| Supplied material |
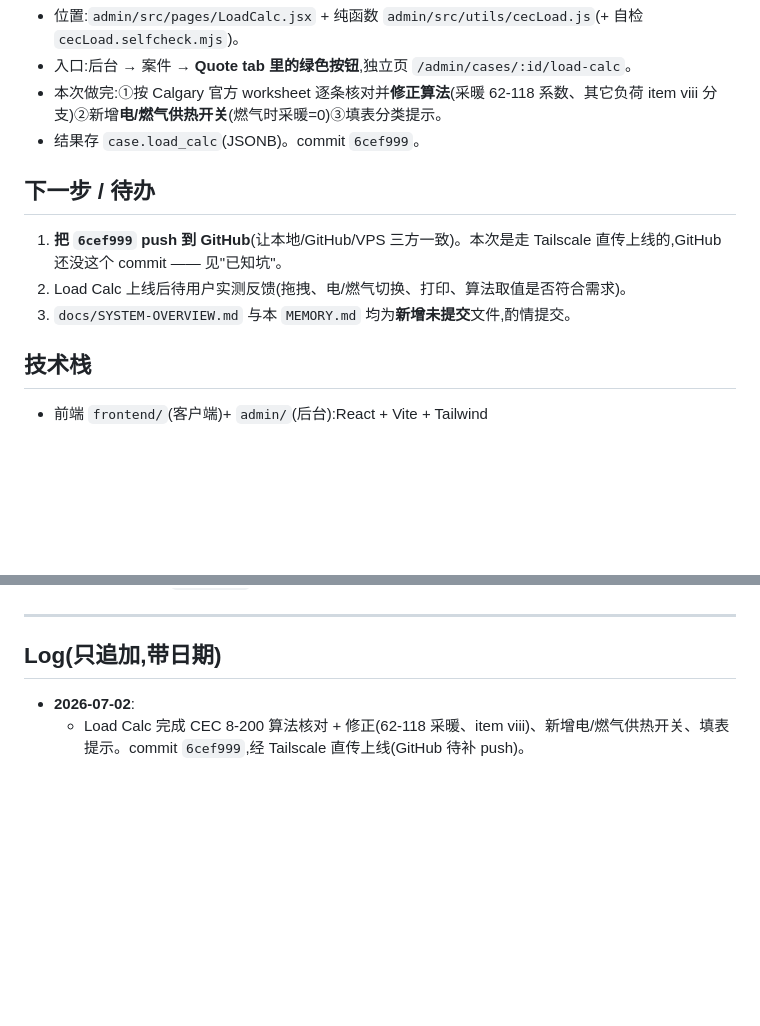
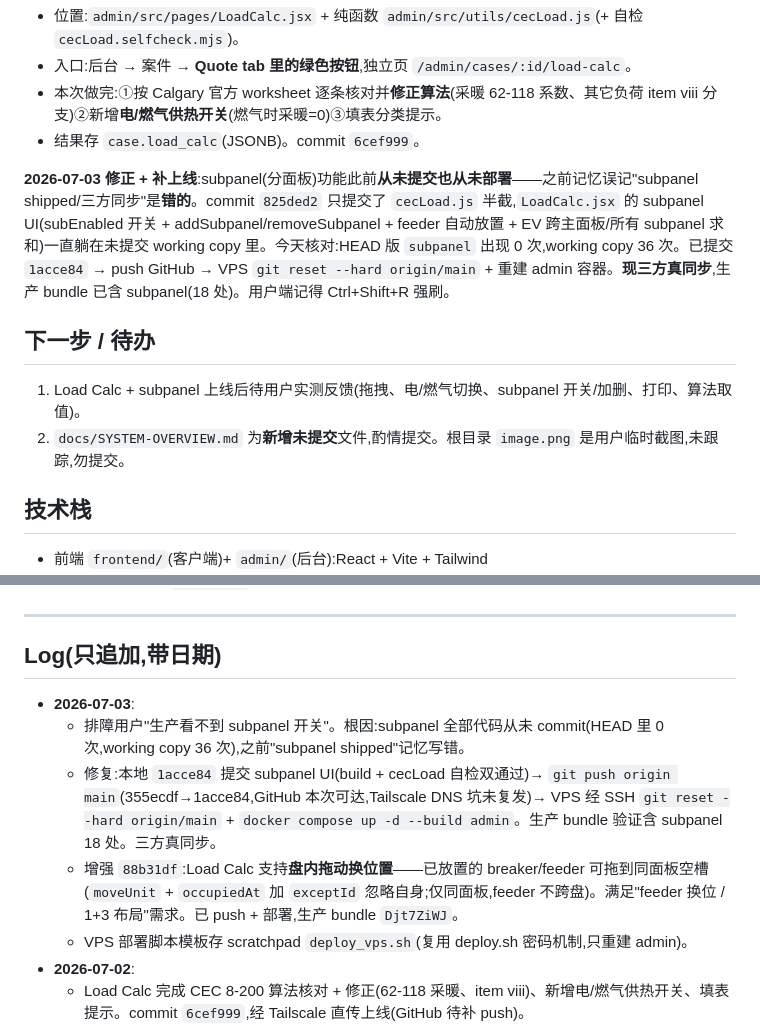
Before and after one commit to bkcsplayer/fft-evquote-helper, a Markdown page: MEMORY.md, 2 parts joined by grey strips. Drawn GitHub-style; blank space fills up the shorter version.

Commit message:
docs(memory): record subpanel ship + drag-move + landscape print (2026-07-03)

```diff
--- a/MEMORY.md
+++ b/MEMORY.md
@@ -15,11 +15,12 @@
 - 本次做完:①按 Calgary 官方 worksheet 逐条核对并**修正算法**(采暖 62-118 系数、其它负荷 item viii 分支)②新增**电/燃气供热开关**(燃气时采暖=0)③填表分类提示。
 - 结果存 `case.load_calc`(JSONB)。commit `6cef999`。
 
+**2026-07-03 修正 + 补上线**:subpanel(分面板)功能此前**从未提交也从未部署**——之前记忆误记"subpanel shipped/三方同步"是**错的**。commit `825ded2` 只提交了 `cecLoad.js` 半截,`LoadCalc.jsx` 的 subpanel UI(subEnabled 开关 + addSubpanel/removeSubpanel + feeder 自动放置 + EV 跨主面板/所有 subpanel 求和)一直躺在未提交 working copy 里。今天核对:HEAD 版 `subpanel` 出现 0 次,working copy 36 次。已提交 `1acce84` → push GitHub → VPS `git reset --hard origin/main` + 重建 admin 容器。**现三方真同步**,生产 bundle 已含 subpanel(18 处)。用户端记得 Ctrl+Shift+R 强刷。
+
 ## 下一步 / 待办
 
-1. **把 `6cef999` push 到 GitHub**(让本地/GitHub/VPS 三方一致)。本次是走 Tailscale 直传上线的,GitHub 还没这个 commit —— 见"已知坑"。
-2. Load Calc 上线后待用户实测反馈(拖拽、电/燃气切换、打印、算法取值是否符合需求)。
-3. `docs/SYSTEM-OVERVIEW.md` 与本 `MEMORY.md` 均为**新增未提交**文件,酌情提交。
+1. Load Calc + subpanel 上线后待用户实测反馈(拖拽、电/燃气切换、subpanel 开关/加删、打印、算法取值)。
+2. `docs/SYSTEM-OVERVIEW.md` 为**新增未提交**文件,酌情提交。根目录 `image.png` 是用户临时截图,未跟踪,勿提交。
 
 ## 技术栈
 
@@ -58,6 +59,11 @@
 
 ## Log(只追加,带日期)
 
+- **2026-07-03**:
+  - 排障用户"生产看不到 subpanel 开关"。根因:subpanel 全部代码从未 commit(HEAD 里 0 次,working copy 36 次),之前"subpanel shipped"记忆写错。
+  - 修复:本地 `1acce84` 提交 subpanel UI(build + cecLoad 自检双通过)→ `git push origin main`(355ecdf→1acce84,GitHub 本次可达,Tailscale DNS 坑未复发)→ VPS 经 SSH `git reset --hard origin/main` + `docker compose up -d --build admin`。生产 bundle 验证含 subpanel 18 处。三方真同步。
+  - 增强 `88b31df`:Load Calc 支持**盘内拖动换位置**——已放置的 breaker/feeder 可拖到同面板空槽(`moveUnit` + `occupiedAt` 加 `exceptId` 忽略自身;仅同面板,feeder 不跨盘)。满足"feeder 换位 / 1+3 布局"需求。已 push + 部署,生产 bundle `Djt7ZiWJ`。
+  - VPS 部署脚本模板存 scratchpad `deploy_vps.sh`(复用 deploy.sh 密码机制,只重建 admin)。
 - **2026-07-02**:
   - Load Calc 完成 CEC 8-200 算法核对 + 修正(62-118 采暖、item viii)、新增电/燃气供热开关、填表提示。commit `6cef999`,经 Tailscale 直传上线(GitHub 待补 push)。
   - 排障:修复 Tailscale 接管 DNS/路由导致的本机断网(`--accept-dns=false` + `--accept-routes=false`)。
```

| What you have to do |
Go through the listing and copy each line that includes the string "Tailscale".

| Task response |
-1. **把 `6cef999` push 到 GitHub**(让本地/GitHub/VPS 三方一致)。本次是走 Tailscale 直传上线的,GitHub 还没这个 commit —— 见"已知坑"。
+  - 修复:本地 `1acce84` 提交 subpanel UI(build + cecLoad 自检双通过)→ `git push origin main`(355ecdf→1acce84,GitHub 本次可达,Tailscale DNS 坑未复发)→ VPS 经 SSH `git reset --hard origin/main` + `docker compose up -d --build admin`。生产 bundle 验证含 subpanel 18 处。三方真同步。
   - Load Calc 完成 CEC 8-200 算法核对 + 修正(62-118 采暖、item viii)、新增电/燃气供热开关、填表提示。commit `6cef999`,经 Tailscale 直传上线(GitHub 待补 push)。
   - 排障:修复 Tailscale 接管 DNS/路由导致的本机断网(`--accept-dns=false` + `--accept-routes=false`)。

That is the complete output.